“The Rover” may be a crime drama set in the future, but director/co-writer David Michôd has taken great pains to avoid making this Aussie indie a commercial genre picture. In fact, despite very definite film noir references, “The Rover” has its feet planted firmly in that least commercial of genres, the western. Set in Australia in the foreseeable future, “ten years after the collapse,” “The Rover” follows one man’s bloody odyssey to get his stolen car back from thieves.
This could have been another “Mad Max,” but Michôd isn’t interested in either heroes or colorful villains. In fact, he provides neither. As “Eric,” the chameleon-like Guy Pearce manages to imbue an implacable and ruthless character with humanity and nuance. Much like John Wayne in John Ford’s classic western “The Searchers,” Eric is relentless in his quest. We aren’t told why the car means so much to him—like Rosebud in “Citizen Kane,” that ends up being the point of the movie—but it’s clearly more than mere transportation. Although he looks like an everyman in need of a shave, Pearce stalks the sunbaked Australian outback with a determination The Terminator would envy.
The bad guys, led by American actor Scoot McNairy (“Argo,” “12 Years a Slave”), are not a terrifying band of barbarian bikers with Mohawks, but some not terribly bright stiffs trying to steal the living they can’t make. In fact, their introductory scene, battered and bloodied on the run, makes them at least slightly sympathetic.
Fate drops a sidekick in Eric’s lap—Rey (Robert Pattinson), the dimwitted brother of one of Eric’s prey, who was left for dead after a botched robbery. It may be time to get over Pattinson’s long, lucrative and artistically unfortunate association with the much-reviled “Twilight” movie franchise. Dirty, unshaven, with gray teeth, the Twihard icon anything but sparkles in the scorching sun of the outback here. What he does is sparkle artistically in a performance where the actor absolutely eschews glamour in favor of creating a character who’s both tragic and comic—a man-child with a gun.
The relationship between the two is the stuff of westerns, as is much of this grim, edgy, uncompromising movie. A meditation by Pearce on the spiritual price of taking a life could have come right out of Clint Eastwood’s “Unforgiven.” Decent people usually want to believe that you’re supposed to lose something when you kill someone. Perhaps ironically, Pearce’s Eric seems to be the only character in the movie who gets that.

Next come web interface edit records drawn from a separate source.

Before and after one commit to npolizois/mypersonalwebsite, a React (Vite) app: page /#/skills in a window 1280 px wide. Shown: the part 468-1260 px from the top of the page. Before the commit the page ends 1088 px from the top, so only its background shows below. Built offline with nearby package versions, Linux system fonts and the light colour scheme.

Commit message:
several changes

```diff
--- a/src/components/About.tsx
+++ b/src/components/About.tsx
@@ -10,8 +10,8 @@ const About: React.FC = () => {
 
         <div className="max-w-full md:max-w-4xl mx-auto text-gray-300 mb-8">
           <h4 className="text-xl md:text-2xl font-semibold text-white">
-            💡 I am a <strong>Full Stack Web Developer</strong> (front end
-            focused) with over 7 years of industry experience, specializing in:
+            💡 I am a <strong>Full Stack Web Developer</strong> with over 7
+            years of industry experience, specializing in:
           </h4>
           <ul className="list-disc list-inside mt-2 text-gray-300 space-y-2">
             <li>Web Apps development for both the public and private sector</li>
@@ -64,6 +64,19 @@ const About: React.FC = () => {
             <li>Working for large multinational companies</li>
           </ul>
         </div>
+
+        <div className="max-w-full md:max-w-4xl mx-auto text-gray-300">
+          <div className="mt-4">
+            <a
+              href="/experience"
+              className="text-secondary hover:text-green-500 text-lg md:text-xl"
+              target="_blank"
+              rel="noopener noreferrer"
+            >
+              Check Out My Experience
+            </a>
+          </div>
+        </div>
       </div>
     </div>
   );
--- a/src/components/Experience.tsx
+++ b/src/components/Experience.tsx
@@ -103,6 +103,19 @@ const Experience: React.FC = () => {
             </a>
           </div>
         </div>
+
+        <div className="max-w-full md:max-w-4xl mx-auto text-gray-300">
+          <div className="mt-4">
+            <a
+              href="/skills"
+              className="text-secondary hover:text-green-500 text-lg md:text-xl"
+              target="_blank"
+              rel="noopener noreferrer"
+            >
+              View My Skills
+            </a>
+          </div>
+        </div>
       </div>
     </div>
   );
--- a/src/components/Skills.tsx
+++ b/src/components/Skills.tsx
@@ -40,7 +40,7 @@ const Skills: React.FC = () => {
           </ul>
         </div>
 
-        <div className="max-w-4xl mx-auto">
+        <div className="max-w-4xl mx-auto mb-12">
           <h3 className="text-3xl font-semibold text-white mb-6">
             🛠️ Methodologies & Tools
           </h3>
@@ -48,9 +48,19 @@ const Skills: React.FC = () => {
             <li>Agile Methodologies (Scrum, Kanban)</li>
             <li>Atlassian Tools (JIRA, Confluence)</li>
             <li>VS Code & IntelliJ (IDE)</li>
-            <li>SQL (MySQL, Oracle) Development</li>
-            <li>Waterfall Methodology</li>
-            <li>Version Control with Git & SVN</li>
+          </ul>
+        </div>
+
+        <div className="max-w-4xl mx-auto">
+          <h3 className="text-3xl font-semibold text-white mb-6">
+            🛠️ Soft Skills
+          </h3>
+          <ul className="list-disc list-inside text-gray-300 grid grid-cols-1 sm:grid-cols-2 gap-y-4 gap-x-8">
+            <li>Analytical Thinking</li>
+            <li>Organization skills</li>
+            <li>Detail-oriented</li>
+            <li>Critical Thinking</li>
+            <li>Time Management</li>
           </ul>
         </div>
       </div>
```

We aren’t told what “the collapse” was. The movie implies it was economic rather than the clichéd nuclear Armageddon so often responsible for these situations in movies. The production notes, which the casual viewer doesn’t get to read, are redolent with references to the geo-political subtext of the movie and that’s just delusions of grandeur. The story required a blighted background, and we have one. Whatever happened, society has been hopelessly diminished, if not altogether broken down, and human life as a commodity is cheaper than ever. The characters really aren’t up to the challenge. The people Eric encounters along the way are for the most part doomed, and sudden death has become a part of their normalcy. You almost have to think back to “Apocalypse Now” to find another movie that’s as much a death trip at its core.
Whatever lapses in logic bedevil “The Rover” (and there are a number), clichés are not a problem. A dazzling auto stunt is shown early on, through the window of a karaoke bar, unseen and unheard by Guy Pearce, whose back is turned. The violence which punctuates the movie is never titillating, never thrilling, although it is at times startling. The vast landscape is as much a character in its own right as it is a backdrop, but there is none of the majesty one equates with John Ford westerns. The desert here is bleak and foreboding, and absolutely unbeautiful.
We might have wished this movie tighter (even at a mere hour and forty minutes it feels a little long), we might have wished it more focused and we might have wished it made its point a little more clearly. Drama has been said to be about one main character who really, really wants something, will do virtually anything to get it, and either gets it or doesn’t. This movie ends up being a shatteringly simple movie about one man’s quest, and it’s greatest artistic success is that when you find out why he was willing to do anything to achieve his goal, you may have to re-evaluate everything that led up to it.
"The Rover" is now playing at The Regal Cinemas Crossgates Stadium 18 & IMAX and The Spectrum 7 on Delaware Avenue in Albany.